Euphorbia - Fieldwork Activities

Brazil, Feb 2009

Participants: Ricarda Riina, Maria Beatriz Rossi Caruzo, Daniela Carneiro-Torres, and Inês Cordeiro.

Trip account by R. Riina.

Cyathium of Euphorbia sessilifolia

Brazil is such a big country that it was difficult to decide which areas to visit for this first Euphorbia collecting trip. There were a couple of species of great interest to us (E. lycioides), only known from the type locality in the state of Piaui, and several interesting Chamaesyce but they were so far apart and far from the main centers of Euphorbia diversity that we decided to leave them for another trip. Instead we concentrated our collecting efforts on areas of high diversity for Euphorbia in the States of Bahia, Sao Paulo, and Minas Gerais. I spent several days in São Paulo working at the herbarium of the Instituto de Botanica de São Paulo (SP) and the herbarium of the Departamento de Botanica of the Universidade de São Paulo (SPF). After that, Beatriz and I went to Salvador (Bahia) where we met with two botanists (Flavio Franca and Ifigênia Melo) from the University of Feira de Santana. In Salvador we collected E. gymnoclada, a deep sand species, which grows on the white dunes surrounding the city. Thanks to Flavio and Ifigênia for accompanying and helping us!

E. gymnoclada, growing on deep sand.

White dunes of Salvador (Bahia), habitat of E. gymnoclada.

Next day Flavio drove us to Feira de Santana where we met with our collaborator Daniela Carneiro-Torres. We worked in the herbarium for a couple of hours and then Beatriz, Daniela, and I headed to the field to our first destination, Morro de Chapeu. Along the road from Feira to Morro we collected several Croton species (we like Croton as well!), but it was the following day that our Euphorbia collection began. We covered several sandstone outcrops and sandy areas around Morro de Chapeu, and collected several interesting species our first day: E. sessilifolia, E. tamanduana, E. viscoides, E. appariciana, E. goyasensis (=E. sarcodes), E. heterodoxa, and E. phosphorea. Our second day we drove several hours from Morro de Chapeu to the city of Jacobina with the idea of collecting the recently described E. teres. Unfortunately, we hiked the whole afternoon on a very steep slope, the sun was intense and the hike was pretty hard (or we weren't in such a good shape), and we did not find our plant!

Habit of E. tamanduana, a Chamaesyce with showy white appendages.

Cyathium of E. tamanduana.

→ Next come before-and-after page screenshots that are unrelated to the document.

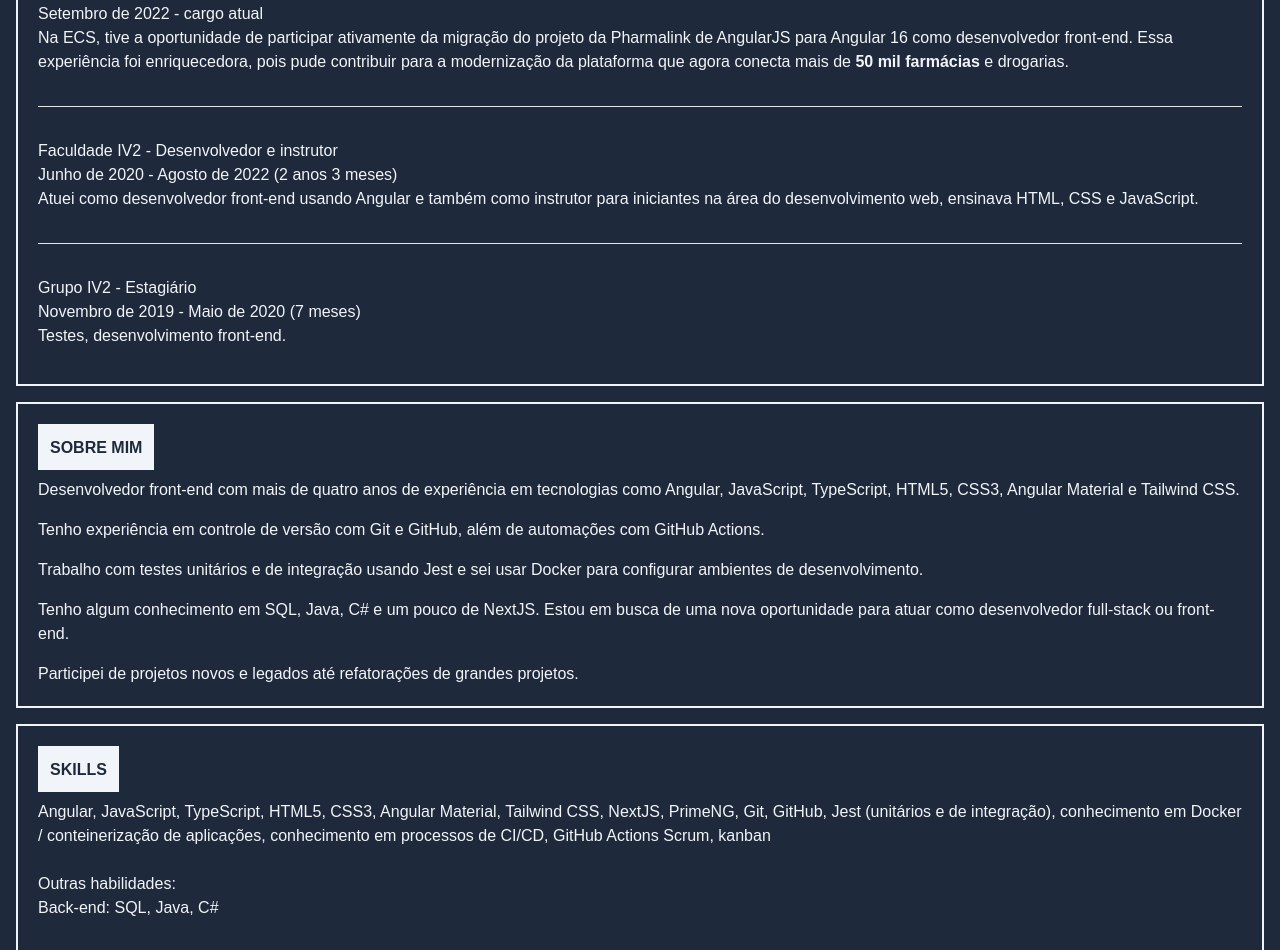
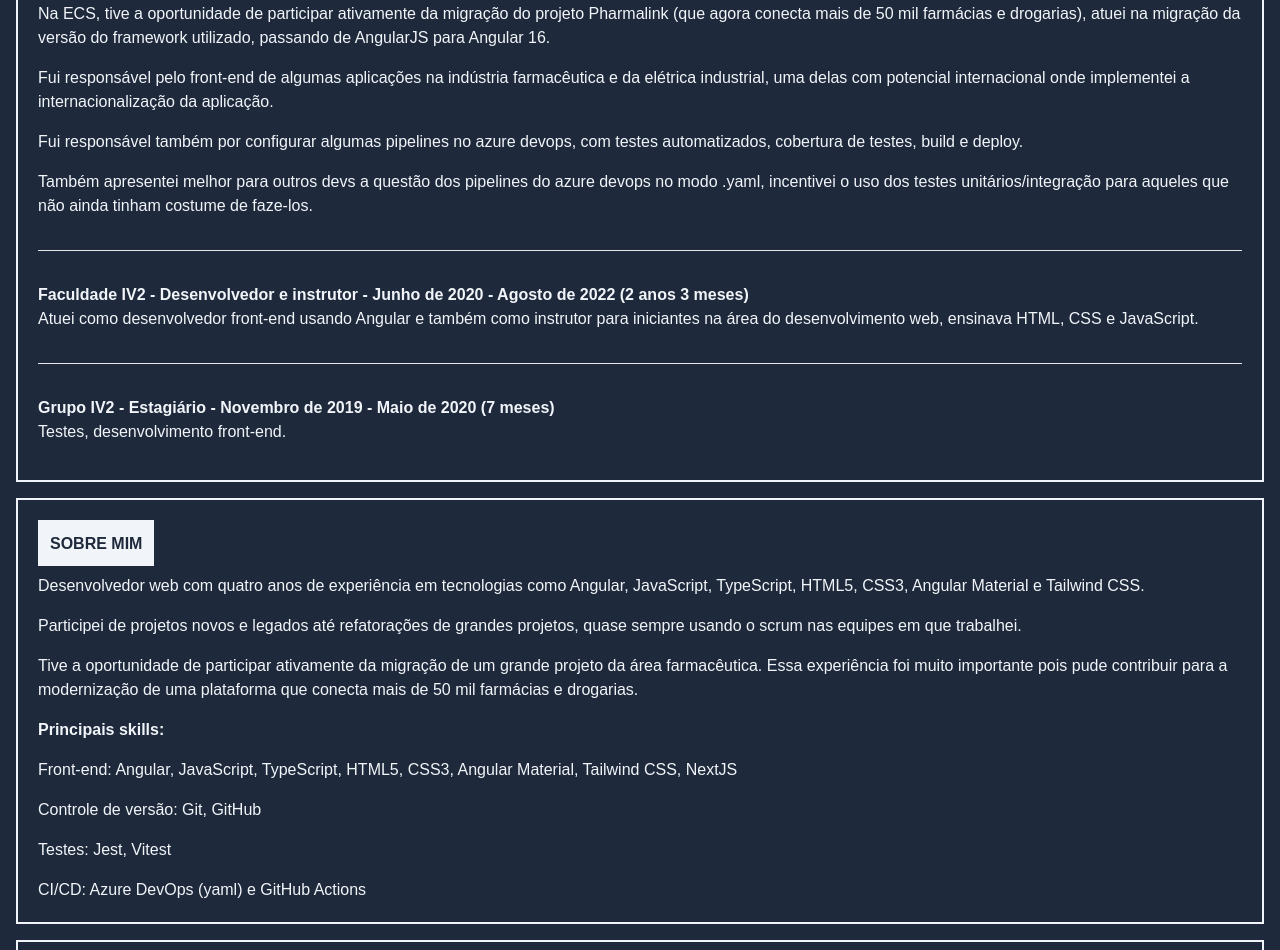
Before and after one commit to ffavareto/lucasfavareto, a Next.js app: page /curriculum in a window 1280 px wide. Shown: the part 422-1372 px from the top of the page. Built offline with nearby package versions, Linux system fonts and the light colour scheme.

Commit message:
atualiza currículo

```diff
--- a/src/app/curriculum/page.js
+++ b/src/app/curriculum/page.js
@@ -30,21 +30,28 @@ export default function Curriculum() {
             <Title>Experiência</Title>
             <div className="flex flex-col gap-4 text-xs md:text-base">
               <div className="mb-4">
-                <h2>ECS Inovação - Desenvolvedor web</h2>
-                <p>Setembro de 2022 - cargo atual</p>
+                <b>ECS Inovação - Desenvolvedor web - Setembro de 2022 - cargo atual</b>
+                <div className="flex flex-col gap-4 text-xs md:text-base">
                   <p>
-                  Na ECS, tive a oportunidade de participar ativamente da
-                  migração do projeto da Pharmalink de AngularJS para Angular 16
-                  como desenvolvedor front-end. Essa experiência foi
-                  enriquecedora, pois pude contribuir para a modernização da
-                  plataforma que agora conecta mais de <b>50 mil farmácias</b> e
-                  drogarias.
+                    Na ECS, tive a oportunidade de participar ativamente da migração do projeto Pharmalink (que agora conecta mais de 50 mil farmácias e drogarias), atuei na migração da versão do framework utilizado, passando de AngularJS para Angular 16.
                   </p>
+
+                  <p>
+                    Fui responsável pelo front-end de algumas aplicações na indústria farmacêutica e da elétrica industrial, uma delas com potencial internacional onde implementei a internacionalização da aplicação.
+                  </p>
+
+                  <p>
+                    Fui responsável também por configurar algumas pipelines no azure devops, com testes automatizados, cobertura de testes, build e deploy.
+                  </p>
+
+                  <p>
+                    Também apresentei melhor para outros devs a questão dos pipelines do azure devops no modo .yaml, incentivei o uso dos testes unitários/integração para aqueles que não ainda tinham costume de faze-los.
+                  </p>
+                </div>
               </div>
               <hr />
               <div className="my-4">
-                <h2>Faculdade IV2 - Desenvolvedor e instrutor</h2>
-                <p>Junho de 2020 - Agosto de 2022 (2 anos 3 meses)</p>
+                <b>Faculdade IV2 - Desenvolvedor e instrutor - Junho de 2020 - Agosto de 2022 (2 anos 3 meses)</b>
                 <p>
                   Atuei como desenvolvedor front-end usando Angular e também
                   como instrutor para iniciantes na área do desenvolvimento web,
@@ -53,8 +60,7 @@ export default function Curriculum() {
               </div>
               <hr />
               <div className="my-4">
-                <h2>Grupo IV2 - Estagiário</h2>
-                <p>Novembro de 2019 - Maio de 2020 (7 meses)</p>
+                <b>Grupo IV2 - Estagiário - Novembro de 2019 - Maio de 2020 (7 meses)</b>
                 <p>Testes, desenvolvimento front-end.</p>
               </div>
             </div>
@@ -64,26 +70,35 @@ export default function Curriculum() {
             <Title>Sobre mim</Title>
             <div className="flex flex-col gap-4 text-xs md:text-base">
             <p>
-                Desenvolvedor front-end com mais de quatro anos de experiência
-                em tecnologias como Angular, JavaScript, TypeScript, HTML5,
-                CSS3, Angular Material e Tailwind CSS.
+              Desenvolvedor web com quatro anos de experiência em tecnologias como Angular, JavaScript, TypeScript, HTML5, CSS3, Angular Material e Tailwind CSS.
             </p>
+
             <p>
-                Tenho experiência em controle de versão com Git e GitHub, além
-                de automações com GitHub Actions.
+              Participei de projetos novos e legados até refatorações de grandes projetos, quase sempre usando o scrum nas equipes em que trabalhei.
             </p>
+
             <p>
-                Trabalho com testes unitários e de integração usando Jest e sei
-                usar Docker para configurar ambientes de desenvolvimento.
+            Tive a oportunidade de participar ativamente da migração de um grande projeto da área farmacêutica. Essa experiência foi muito importante pois pude contribuir para a modernização de uma plataforma que conecta mais de 50 mil farmácias e drogarias.
             </p>
+
+            <b>
+              Principais skills:
+            </b>
+
             <p>
-                Tenho algum conhecimento em SQL, Java, C# e um pouco de NextJS.
-                Estou em busca de uma nova oportunidade para atuar como
-                desenvolvedor full-stack ou front-end.
+              Front-end: Angular, JavaScript, TypeScript, HTML5, CSS3, Angular Material, Tailwind CSS, NextJS
             </p>
+
             <p>
-                Participei de projetos novos e legados até refatorações de
-                grandes projetos.
+              Controle de versão: Git, GitHub
+            </p>
+
+            <p>
+              Testes: Jest, Vitest
+            </p>
+
+            <p>
+              CI/CD: Azure DevOps (yaml) e GitHub Actions
             </p>
             </div>
           </div>
@@ -97,11 +112,8 @@ export default function Curriculum() {
                   Angular Material, Tailwind CSS, NextJS, PrimeNG, Git, GitHub,
                   Jest (unitários e de integração), conhecimento em Docker /
                   conteinerização de aplicações, conhecimento em processos de
-                  CI/CD, GitHub Actions Scrum, kanban
+                  CI/CD, GitHub Actions, Scrum, kanban
                 </p>
-                <br />
-                Outras habilidades:
-                <p>Back-end: SQL, Java, C#</p>
               </div>
             </div>
           </div>
```
Lines whose indentation alone changed are shown as unchanged.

After our successful week in Bahia we went back to Sao Paulo where our collaborator Inês Cordeiro was waiting for us to start our collecting trip to the beautiful state of Minas Gerais. Our driver (Luis) drove the whole day until we reached our first spot on top of Serra do Cipó. Next day was all collecting both Croton and Euphorbia. We found E. setosa, a species growing in vegetation of Cerrado. We also found E. sipolisii on rocky outcrops, and at the very end of our journey we found E. elodes and E. peperomioides, two herbaceous species in sect. Portulacastrum. I was expecting to collect E. potentilloides, another Chamaesyce from the Cerrado areas, but we found it later growing in a Cerrado area close to Sao Paulo.

E. appariciana growing on rocky substrate.

Beatriz and Daniela collecting in a sandy area near Morro de Chapeu.

Main trunk of E. phosphorea.

The bright red cyathia of E. phosphorea.

Branch of E. phosphorea bearing old fruits

A postcard from Minas Gerais! Serra do Cipó.

© PBI Euphorbia Project